As mentioned, I don’t want to let these updates fall by the wayside like my ‘Worm Bin Journal’ updates did, SO I thought I should get everyone up to speed with my Worm Inn testing.
One interesting development on the Worm Inn front actually relates to the last post I wrote. I little while ago I noticed (with dread in my heart) that some fruit flies were coming out of the bedding in my Inn. This something I’ve been really worried about ever since setting the system up. Basically, I figured I’d be totally doomed if even a few fruit flies laid eggs in my bedding, since it would likely (in my mind) escalate to a full-blown infestation. After all, it is essentially a completely open system, unlike a typical plastic worm bin.
Each day I would go down to my worm room expecting to see clouds of fruit flies billowing out of my Worm Inn – but for whatever reason it just never happened. Oh sure, I had lots of fruit flies flying around the room, but as mentioned in my other post, they were coming almost exclusively from one particular bin. I was lucky to see two or three fly out of the Inn.
Again, I think there are two possible mechanisms at work here: predation and/or competition. I really think it has made a big difference that I have a decent density of worms in the system (although not as many as I would like), and that I’ve been feeding them a well-blended (and partially decomposed) food mix. The addition of a fair amount of manure compost (chock-full of critters) has likely played an important role as well.
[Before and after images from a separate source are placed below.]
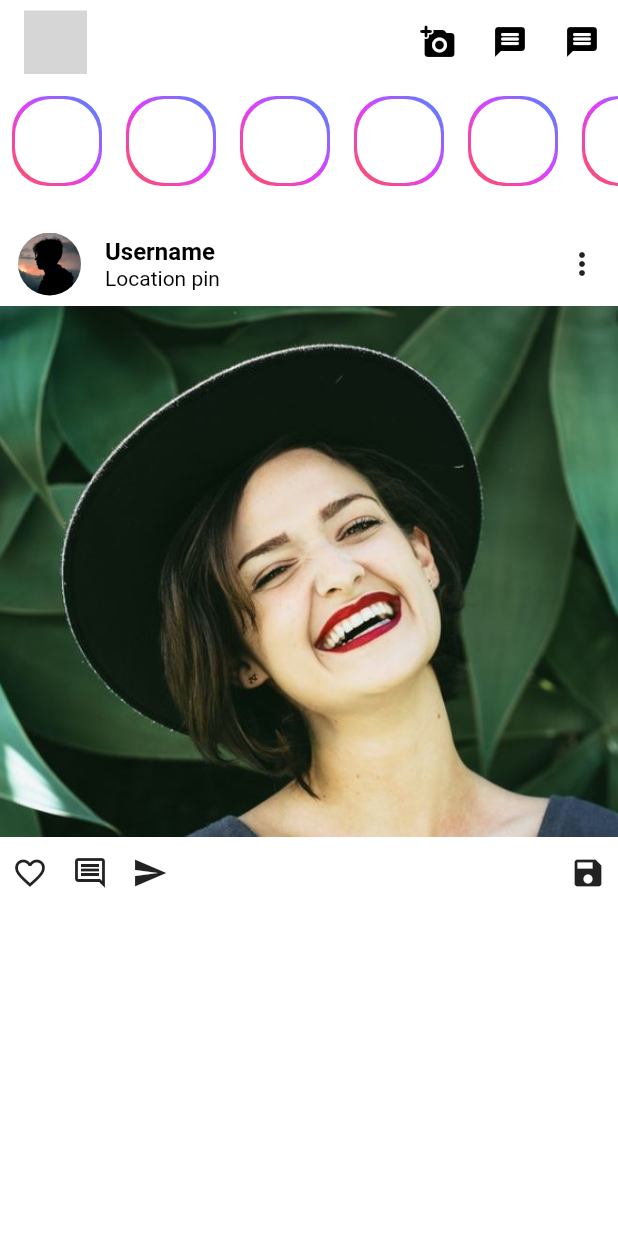
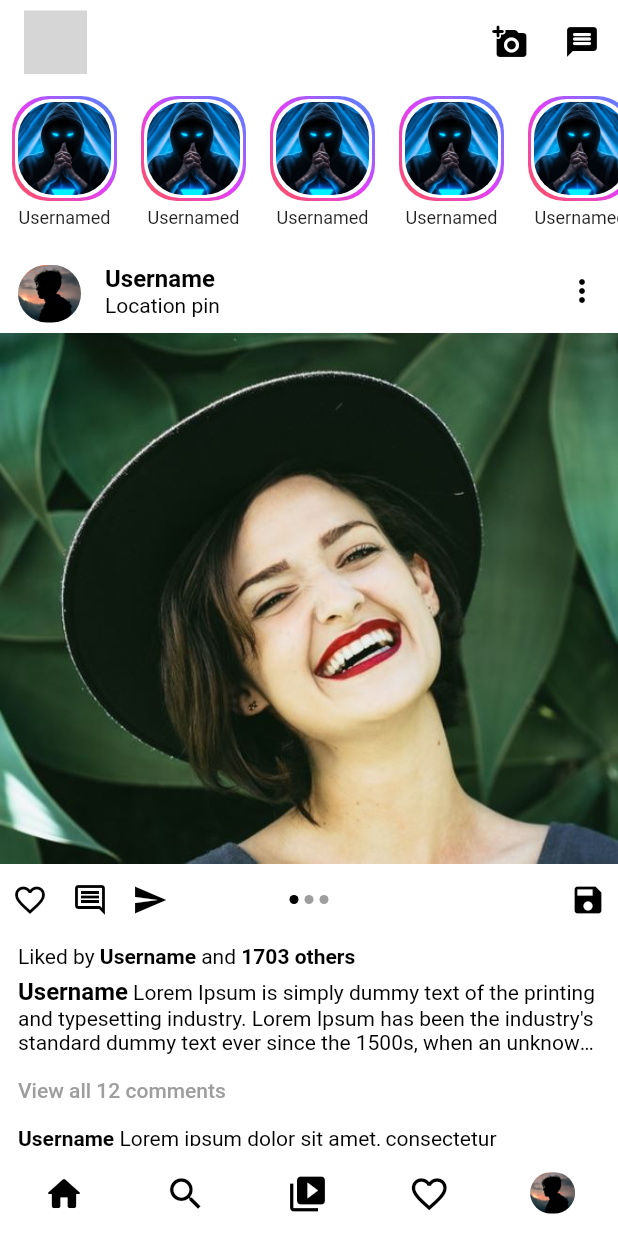
Before and after one commit to arshithsuresh/instagram-ui, a Flutter app: the screen it shows after launch, on a phone screen of 412 x 824 dp. Run offline on Flutter 3.47's test engine with Material 2 defaults, Android fonts, the phone set to English and light mode, and no system bars; our stand-ins replace flutter_svg; grey boxes are pictures that could not be loaded.

Commit message:
Homepage done - Refactoring left

```diff
--- a/lib/components/appBar.dart
+++ b/lib/components/appBar.dart
@@ -15,6 +15,5 @@ AppBar HomeAppBar = AppBar(
         ),
         onPressed: () {}),
     IconButton(icon: Icon(Icons.message_rounded), onPressed: () {}),
-    IconButton(icon: Icon(Icons.message_rounded), onPressed: () {})
   ],
 );
--- /dev/null
+++ b/lib/components/postcard.dart
@@ -0,0 +1,267 @@
+import 'package:flutter/material.dart';
+import 'package:instagramui/components/profileicon.dart';
+
+class PostCard extends StatefulWidget {
+  @override
+  _PostCardState createState() => _PostCardState();
+}
+
+class _PostCardState extends State<PostCard> {
+  var viewFullPost = false;
+
+  @override
+  Widget build(BuildContext context) {
+    ThemeData appTheme = Theme.of(context);
+
+    return Container(
+      margin: EdgeInsets.only(top: 8, bottom: 8),
+      child: Column(
+        children: [
+          Container(
+              margin: EdgeInsets.only(left: 12),
+              height: 56,
+              child: Row(
+                mainAxisAlignment: MainAxisAlignment.spaceBetween,
+                children: [
+                  Row(
+                    children: [
+                      ProfileIcon(),
+                      RichText(
+                        text: TextSpan(children: [
+                          TextSpan(
+                              text: "Username",
+                              style: appTheme.textTheme.headline4,
+                              children: [TextSpan(text: "\n")]),
+                          TextSpan(
+                            text: "Location pin",
+                            style: appTheme.textTheme.headline5,
+                          ),
+                        ]),
+                      )
+                    ],
+                  ),
+                  IconButton(icon: Icon(Icons.more_vert), onPressed: () {})
+                ],
+              )),
+          Container(
+              constraints: BoxConstraints(maxHeight: 500),
+              child: Image(image: AssetImage('assets/profile/2.JPG'))),
+          Container(
+            height: 48,
+            child: Row(
+              mainAxisAlignment: MainAxisAlignment.spaceBetween,
+              children: [
+                Expanded(
+                  flex: 1,
+                  child: Row(
+                    children: [
+                      IconButton(
+                        icon: Icon(Icons.favorite_border),
+                        onPressed: () {},
+                        constraints: BoxConstraints(),
+                        splashRadius: 10,
+                      ),
+                      IconButton(
+                        icon: Icon(Icons.comment_outlined),
+                        onPressed: () {},
+                        constraints: BoxConstraints(),
+                        splashRadius: 10,
+                      ),
+                      IconButton(
+                        icon: Icon(Icons.send),
+                        onPressed: () {},
+                        constraints: BoxConstraints(),
+                        splashRadius: 10,
+                      )
+                    ],
+                  ),
+                ),
+                Expanded(
+                    flex: 1,
+                    child: Container(
+                      child: Row(
+                        mainAxisAlignment: MainAxisAlignment.center,
+                        children: [
+                          Container(
+                            width: 6,
+                            height: 6,
+                            margin: EdgeInsets.all(2),
+                            decoration: BoxDecoration(
+                              color: Colors.black,
+                              borderRadius: BorderRadius.circular(6),
+                            ),
+                          ),
+                          Container(
+                            width: 6,
+                            height: 6,
+                            margin: EdgeInsets.all(2),
+                            decoration: BoxDecoration(
+                              color: Colors.grey,
+                              borderRadius: BorderRadius.circular(6),
+                            ),
+                          ),
+                          Container(
+                            width: 6,
+                            height: 6,
+                            margin: EdgeInsets.all(2),
+                            decoration: BoxDecoration(
+                              color: Colors.grey,
+                              borderRadius: BorderRadius.circular(6),
+                            ),
+                          )
+                        ],
+                      ),
+                    )),
+                Expanded(
+                  flex: 1,
+                  child: Align(
+                    alignment: Alignment.centerRight,
+                    child: IconButton(
+                      icon: Icon(Icons.save),
+                      onPressed: () {},
+                      constraints: BoxConstraints(),
+                      splashRadius: 10,
+                    ),
+                  ),
+                )
+              ],
+            ),
+          ),
+          Container(
+              height: 28,
+              padding: EdgeInsets.only(left: 12),
+              width: double.infinity,
+              child: Row(
+                children: [
+                  RichText(
+                      text: TextSpan(
+                          style: TextStyle(color: Colors.black),
+                          text: "Liked by ",
+                          children: [
+                        TextSpan(
+                            text: "Username",
+                            style: TextStyle(fontWeight: FontWeight.bold)),
+                        TextSpan(text: " and "),
+                        TextSpan(
+                            style: TextStyle(fontWeight: FontWeight.bold),
+                            text: "1703",
+                            children: [TextSpan(text: " others")])
+                      ]))
+                ],
+              )),
+          // Post Description
+          Container(
+            padding: EdgeInsets.only(left: 12, right: 12),
+            alignment: Alignment.topLeft,
+            child: GestureDetector(
+              onTap: () {
+                setState(() {
+                  viewFullPost = !viewFullPost;
+                });
+              },
+              child: RichText(
+                  maxLines: viewFullPost ? 10 : 3,
+                  overflow: TextOverflow.ellipsis,
+                  textAlign: TextAlign.left,
+                  text: TextSpan(
+                      text: "Username",
+                      style: appTheme.textTheme.headline4,
+                      children: [
+                        TextSpan(children: [
+                          TextSpan(text: "\t"),
+                          TextSpan(
+                              text:
+                                  "Lorem Ipsum is simply dummy text of the printing and typesetting industry. Lorem Ipsum has been the industry's standard dummy text ever since the 1500s, when an unknown printer took a galley of type and scrambled it to make a type specimen book")
+                        ], style: appTheme.textTheme.bodyText1)
+                      ])),
+            ),
+          ),
+          // Post Comments
+          Container(
+              padding: EdgeInsets.only(left: 12, right: 12),
+              child: Column(
+                crossAxisAlignment: CrossAxisAlignment.start,
+                children: [
+                  TextButton(
+                      style: TextButton.styleFrom(
+                          padding: EdgeInsets.zero, minimumSize: Size(12, 12)),
+                      onPressed: () {},
+                      child: Container(
+                        child: Text(
+                          "View all ${12} comments",
+                          textAlign: TextAlign.start,
+                          style: TextStyle(color: Colors.grey),
+                          maxLines: 1,
+                        ),
+                      )),
+                  Row(
+                    mainAxisSize: MainAxisSize.min,
+                    children: [
+                      Expanded(
+                        child: RichText(
+                          text: TextSpan(
+                              text: "Username",
+                              children: [
+                                TextSpan(
+                                    text: "\t",
+                                    children: [
+                                      TextSpan(
+                                          text:
+                                              "Lorem ipsum dolor sit amet, consectetur adipiscing elit, sed do eiusmod tempor incididunt ut labore et dolore magna aliqua.")
+                                    ],
+                                    style: appTheme.textTheme.bodyText1)
+                              ],
+                              style: TextStyle(
+                                  fontWeight: FontWeight.bold,
+                                  color: Colors.black)),
+                        ),
+                      ),
+                      Container(
+                        width: 16,
+                        alignment: Alignment.topRight,
+                        child: IconButton(
+                          icon: Icon(
+                            Icons.favorite_border,
+                            size: 16,
+                          ),
+                          splashRadius: 10,
+                          onPressed: () {},
+                          constraints: BoxConstraints(),
+                          padding: EdgeInsets.zero,
+                        ),
+                      )
+                    ],
+                  ),
+                  Container(
+                    margin: EdgeInsets.only(top: 12, bottom: 8),
+                    height: 60,
+                    child: Row(
+                      children: [
+                        ProfileIcon(),
+                        Expanded(
+                            child: TextField(
+                          textAlignVertical: TextAlignVertical.center,
+                          maxLines: 1,
+                          expands: false,
+                          decoration: InputDecoration(
+                              contentPadding:
+                                  EdgeInsets.only(top: 4, bottom: 0, left: 12),
+                              border: OutlineInputBorder(
+                                borderSide: BorderSide.none
+                              ),
+                              hintText: "Add a comment..."),
+                        ))
+                      ],
+                    ),
+                  ),
+                  Text(
+                    "${23} minutes ago.",
+                    style: TextStyle(fontSize: 12, color: Colors.grey),
+                  )
+                ],
+              ))
+        ],
+      ),
+    );
+  }
+}
--- a/lib/components/profileicon.dart
+++ b/lib/components/profileicon.dart
@@ -0,0 +1,20 @@
+import 'package:flutter/material.dart';
+
+Widget ProfileIcon(
+        {double radius: 42,
+        image: const AssetImage('assets/profile/1.JPG'),
+        double rightMargin: 16}) =>
+    Container(
+      padding: EdgeInsets.zero,
+      alignment: Alignment.bottomCenter,
+      width: radius,
+      height: radius,
+      margin: EdgeInsets.only(right: rightMargin),
+      child: ClipRRect(
+        borderRadius: BorderRadius.circular(radius),
+        child: Image(
+          image: image,
+          fit: BoxFit.fill,
+        ),
+      ),
+    );
--- a/lib/constants/colors.dart
+++ b/lib/constants/colors.dart
@@ -2,7 +2,8 @@ import 'package:flutter/material.dart';
 
 Color kAccentColor = Colors.purple.shade900;
 Color kPrimaryColor = Colors.white;
+
 Color kAppBarBackground = Colors.white;
 Color kBackgroundColor = Colors.white;
 
-Color kHighlightColor = Colors.red;
+Color kHighlightColor = Colors.grey;
--- a/lib/main.dart
+++ b/lib/main.dart
@@ -11,6 +11,7 @@ class MyApp extends StatelessWidget {
   @override
   Widget build(BuildContext context) {
     return MaterialApp(
+      debugShowCheckedModeBanner: false,
       title: 'Flutter Demo',
       theme: kAppTheme,
       home: HomePage(),
--- a/lib/theme.dart
+++ b/lib/theme.dart
@@ -6,10 +6,12 @@ ThemeData kAppTheme = ThemeData(
   primaryColor: kPrimaryColor,
   accentColor: kAccentColor,
   highlightColor: kHighlightColor,
+  buttonTheme: ButtonThemeData(),
   scaffoldBackgroundColor: kBackgroundColor,
-
+  iconTheme: IconThemeData(color: Colors.black),
   textTheme: TextTheme(
-    headline4: TextStyle(fontSize: 16, fontWeight: FontWeight.w600, color: Colors.black),
-    headline5: TextStyle(fontSize: 14, fontWeight: FontWeight.w400, color: Colors.black)
+    headline4: TextStyle(fontSize: 16, fontWeight: FontWeight.w600, color: Colors.black,), //Usernames
+    headline5: TextStyle(fontSize: 14, fontWeight: FontWeight.w400, color: Colors.black),
+    bodyText1: TextStyle(fontSize: 14, fontWeight: FontWeight.w400, color: Colors.black)
   )
 );
--- a/lib/views/Homepage/components/userstory.dart
+++ b/lib/views/Homepage/components/userstory.dart
@@ -1,10 +1,14 @@
 import 'package:flutter/material.dart';
 
 Widget UserStory({profilePicture}) => Container(
-      width: 60,
-      height: 60,
+      child: Column(
+        children: [
+          Container(
+            width: 70,
+            height: 70,
+            constraints: BoxConstraints(maxHeight: 70, maxWidth: 70),
             padding: EdgeInsets.all(2),
-      margin: EdgeInsets.only(left:8,right:8),
+            margin: EdgeInsets.only(left: 8, right: 8),
             decoration: BoxDecoration(
                 gradient: LinearGradient(
                   begin: Alignment.topRight,
@@ -17,9 +21,28 @@ Widget UserStory({profilePicture}) => Container(
                 ),
                 borderRadius: BorderRadius.circular(24)),
             child: Container(
-          width: 60,
-          height: 60,
+                child: ClipRRect(
+                    borderRadius: BorderRadius.circular(24),
+                    child: Image(
+                      image: AssetImage('assets/profile/3.JPG'),
+                      fit: BoxFit.cover,
+                    )),
+                width: 70,
+                height: 70,
                 padding: EdgeInsets.all(2),
                 decoration: BoxDecoration(
-              color: Colors.white, borderRadius: BorderRadius.circular(24))),
+                    color: Colors.white,
+                    borderRadius: BorderRadius.circular(24))),
+          ),
+          Container(
+              margin: EdgeInsets.only(top:4),
+              width: 65,
+              child: Text(
+                "Usernamed",
+                textAlign: TextAlign.center,
+                overflow: TextOverflow.ellipsis,
+                style: TextStyle(fontSize: 12,)
+              ))
+        ],
+      ),
     );
--- a/lib/views/Homepage/homepage.dart
+++ b/lib/views/Homepage/homepage.dart
@@ -1,5 +1,7 @@
 import 'package:flutter/material.dart';
 import 'package:instagramui/components/appBar.dart';
+import 'package:instagramui/components/postcard.dart';
+import 'package:instagramui/components/profileicon.dart';
 import 'package:instagramui/views/Homepage/components/userstory.dart';
 
 class HomePage extends StatefulWidget {
@@ -13,6 +15,48 @@ class _HomePageState extends State<HomePage> {
     ThemeData appTheme = Theme.of(context);
 
     return Scaffold(
+      bottomNavigationBar: Container(
+        height: 60,
+        child: Row(
+            mainAxisAlignment: MainAxisAlignment.spaceAround,
+            crossAxisAlignment: CrossAxisAlignment.center,
+            children: [
+              IconButton(
+                icon: Icon(
+                  Icons.home_rounded,
+                  size: 28,
+                ),
+                onPressed: () {},
+                constraints: BoxConstraints(),
+                padding: EdgeInsets.zero,
+              ),
+              IconButton(
+                  icon: Icon(
+                    Icons.search,
+                    size: 28,
+                  ),
+                  onPressed: () {},
+                  constraints: BoxConstraints(),
+                  padding: EdgeInsets.zero),
+              IconButton(
+                  icon: Icon(
+                    Icons.video_collection,
+                    size: 28,
+                  ),
+                  onPressed: () {},
+                  constraints: BoxConstraints(),
+                  padding: EdgeInsets.zero),
+              IconButton(
+                  icon: Icon(
+                    Icons.favorite_outline,
+                    size: 28,
+                  ),
+                  onPressed: () {},
+                  constraints: BoxConstraints(),
+                  padding: EdgeInsets.zero),
+              ProfileIcon(radius: 30, rightMargin: 0)
+            ]),
+      ),
       appBar: HomeAppBar,
       body: Container(
         child: SingleChildScrollView(
@@ -20,10 +64,9 @@ class _HomePageState extends State<HomePage> {
             children: [
               Container(
                 width: double.infinity,
-                height: 60,
-                margin: EdgeInsets.only(bottom: 16, top: 8),
+                height: 90,
+                margin: EdgeInsets.only(bottom: 4, top: 8),
                 child: ListView(
-                  shrinkWrap: true,
                   scrollDirection: Axis.horizontal,
                   children: [
                     UserStory(),
@@ -36,65 +79,9 @@ class _HomePageState extends State<HomePage> {
                   ],
                 ),
               ),
-              //Post Card
-              Container(
-                margin: EdgeInsets.only(top: 8),
-                child: Column(
-                  children: [
-                    Container(
-                      margin: EdgeInsets.only(left:12),
-                      height: 56,
-                      child: Row(
-                        mainAxisAlignment: MainAxisAlignment.spaceBetween,
-                        children: [
-                        Row(
-                        children: [
-                          Container(
-                            width: 42,
-                            height: 42,
-                            margin: EdgeInsets.only(right: 16),
-                            child: ClipRRect(
-                              borderRadius: BorderRadius.circular(42),
-                              child: Image(
-                                image: AssetImage('assets/profile/1.JPG'),
-                                fit: BoxFit.cover,
-                              ),
-                            ),
-                          ),
-                          RichText(
-                            text: TextSpan(children: [
-                              TextSpan(
-                                  text: "Username",
-                                  style: appTheme.textTheme.headline4,
-                                  children: [TextSpan(text: "\n")]),
-                              TextSpan(
-                                text: "Location pin",
-                                style: appTheme.textTheme.headline5,
-                              ),
-                            ]),
-                          )
-                        ],
-                      ),
-                      IconButton(icon: Icon(Icons.more_vert), onPressed: (){})
-                      ],)
-                    ),
-                    Image(image: AssetImage('assets/profile/2.JPG')),
-                    Container(height: 48,
-                    child: Row(
-                      mainAxisAlignment: MainAxisAlignment.spaceBetween,
-                      children: [
-                        Container(child: Row(children: [
-                          IconButton(icon: Icon(Icons.favorite_border),onPressed: (){},constraints: BoxConstraints(), splashRadius: 10,),
-                          IconButton(icon: Icon(Icons.comment_outlined) ,onPressed: (){},constraints: BoxConstraints(), splashRadius: 10,),
-                          IconButton(icon: Icon(Icons.send),onPressed: (){},constraints: BoxConstraints(), splashRadius: 10,)
-                        ],),),
-                        IconButton(icon: Icon(Icons.save), onPressed: (){},constraints: BoxConstraints(), splashRadius: 10,)
-                      ],
-
-                    ),)
-                  ],
-                ),
-              )
+              PostCard(),
+              PostCard(),
+              PostCard()
             ],
           ),
         ),
```
Lines whose indentation alone changed are shown as unchanged.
Needless to say, I am enjoying this system more and more each day! (Let’s just say I’m not a big fruit fly fan! hehe)
On another note…
Last week I had my first ‘show and tell’ session with (potential) customers who were interested in seeing an active Worm Inn and chatting with me before deciding whether or not they wanted to purchase one. I decided to set up some of my ‘regular’ worm tub systems as well, feeling quite certain that they would opt for these instead (they had expressed some skepticism re: the effectiveness of the Inn beforehand).
As it turns out, both they and I were pleasantly surprised with the end result. I think seeing the system up close and realizing how much bigger (than it looks in the picture) it is was a big part of it. I have little doubt that the beauty of the camo design helped to work some magic as well though.
Long story short – they walked away with two Worm Inn kits, and I was left with two starter bins ready to go to some other customers. Pretty cool!
Anyway – I’m really hoping to add some more worms to the system before too long. With the high demand for worms right now (which is rather bizarre given our winter weather, I might add), unfortunately I can’t set any aside at the moment, but hopefully before too long. I’m sure the population is growing naturally on its own, which should make this even more interesting.